Ah, diaries. Another key to my heart. Diaries are ~ almost ~ just as brilliant as folders because, similarly, you can keep track of everything in one place: deadlines, meetings and any social events to name a few. If you’re not too fussed about presentation, you can merely jot these down under their dates; if you’re a little more creative, you can use different-coloured pens or highlighters for each event – for instance, red for deadlines (because they are ~ serious ~), blue for meetings and green for personal activities. Or, if you’re – again – anything like me, you might want to buy separate diaries: one for your university-related events and another for your social life. From my experience, the best places that provide excellent diaries for students are TK Maxx and The Works; I had one from TK Maxx that highly resembled my high school planner, and my current ones (yes, I have two for the very reason I suggested, except one is now for work as opposed to university) from The Works beautifully present the day- and week-to-view formats. Again, however, if you’d rather use the calendar on your phone or computer to note key dates, that’s a perfectly practical option, too.
Download a countdown app
Now, not everybody gets on board with these because they can be quite scary when approaching deadlines and it occurs to you that you only have so many days to finish (or, in some cases, start and finish) your assignments. However, for me, a countdown app was really helpful in that it acted as a reminder of my upcoming deadlines as well as a clear representation of the order in which deadlines were due. Throughout my studies, I used an app from the iPhone App Store called Event Countdown where you can customise each event by assigning a relevant icon, colour and description to the event. I used it for both university and personal purposes as the reminder that I had a holiday, birthday or other exciting event coming up motivated me even more.
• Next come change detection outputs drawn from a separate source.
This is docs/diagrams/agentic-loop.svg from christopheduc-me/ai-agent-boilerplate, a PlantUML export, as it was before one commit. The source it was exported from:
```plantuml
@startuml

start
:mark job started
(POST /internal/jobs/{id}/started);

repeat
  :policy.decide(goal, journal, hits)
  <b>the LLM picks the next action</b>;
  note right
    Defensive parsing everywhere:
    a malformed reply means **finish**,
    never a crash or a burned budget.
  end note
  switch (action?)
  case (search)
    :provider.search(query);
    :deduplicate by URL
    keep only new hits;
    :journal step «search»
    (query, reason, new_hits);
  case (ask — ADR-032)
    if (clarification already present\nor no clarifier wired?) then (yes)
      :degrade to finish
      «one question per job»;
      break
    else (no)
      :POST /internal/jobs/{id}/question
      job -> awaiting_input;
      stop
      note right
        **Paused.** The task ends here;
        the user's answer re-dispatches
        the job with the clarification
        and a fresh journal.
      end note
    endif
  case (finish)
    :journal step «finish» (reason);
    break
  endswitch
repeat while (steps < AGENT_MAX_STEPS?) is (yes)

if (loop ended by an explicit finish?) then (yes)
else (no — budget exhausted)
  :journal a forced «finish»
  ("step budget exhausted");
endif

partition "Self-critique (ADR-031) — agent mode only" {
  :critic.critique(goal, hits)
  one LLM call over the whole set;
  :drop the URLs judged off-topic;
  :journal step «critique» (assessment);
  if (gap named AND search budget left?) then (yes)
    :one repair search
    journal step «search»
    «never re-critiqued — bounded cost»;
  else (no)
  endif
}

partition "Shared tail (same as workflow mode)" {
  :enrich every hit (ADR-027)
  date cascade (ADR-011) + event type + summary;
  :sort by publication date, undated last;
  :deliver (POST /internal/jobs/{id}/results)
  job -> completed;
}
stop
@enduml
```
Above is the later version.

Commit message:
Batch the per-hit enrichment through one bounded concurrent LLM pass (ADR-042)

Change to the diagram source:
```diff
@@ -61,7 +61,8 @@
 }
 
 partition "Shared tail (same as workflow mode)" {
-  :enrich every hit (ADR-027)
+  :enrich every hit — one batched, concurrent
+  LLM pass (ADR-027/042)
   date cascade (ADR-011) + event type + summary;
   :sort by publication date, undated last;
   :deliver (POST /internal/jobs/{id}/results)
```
Regularly check your university’s online portal
As I mentioned earlier, my university had its own portal whereby professors would share resources under each module, such as PowerPoint presentations of every lecture each week, handouts and important dates. It’s extremely important – and, ultimately, your responsibility – to regularly check your online portal as deadline dates, lecture and seminar times and professors’ office hours, for instance, are all subject to change. More often than not, your professors will remind you of such in your lectures and seminars or via email however, in some cases, you will only be notified on this platform (especially if you miss a lecture for whatever reason). It’s a good idea to ‘favourite’ the link of your university’s portal on your internet browser so that you can easily access it when necessary. Or, your university might even have an app version of your online portal which, for us millennials, is even easier.
As usual, I hope you found my tips useful and, if you have any questions, please do not hesitate to ask in the comment section below or by contacting me via social media or email (you can find my contact details here).
Prospective and current students, I wish you all the best in your studies, and… happy organising.
– Sophie Pavlou
Read more of Sophie’s blog posts over on her personal blog here.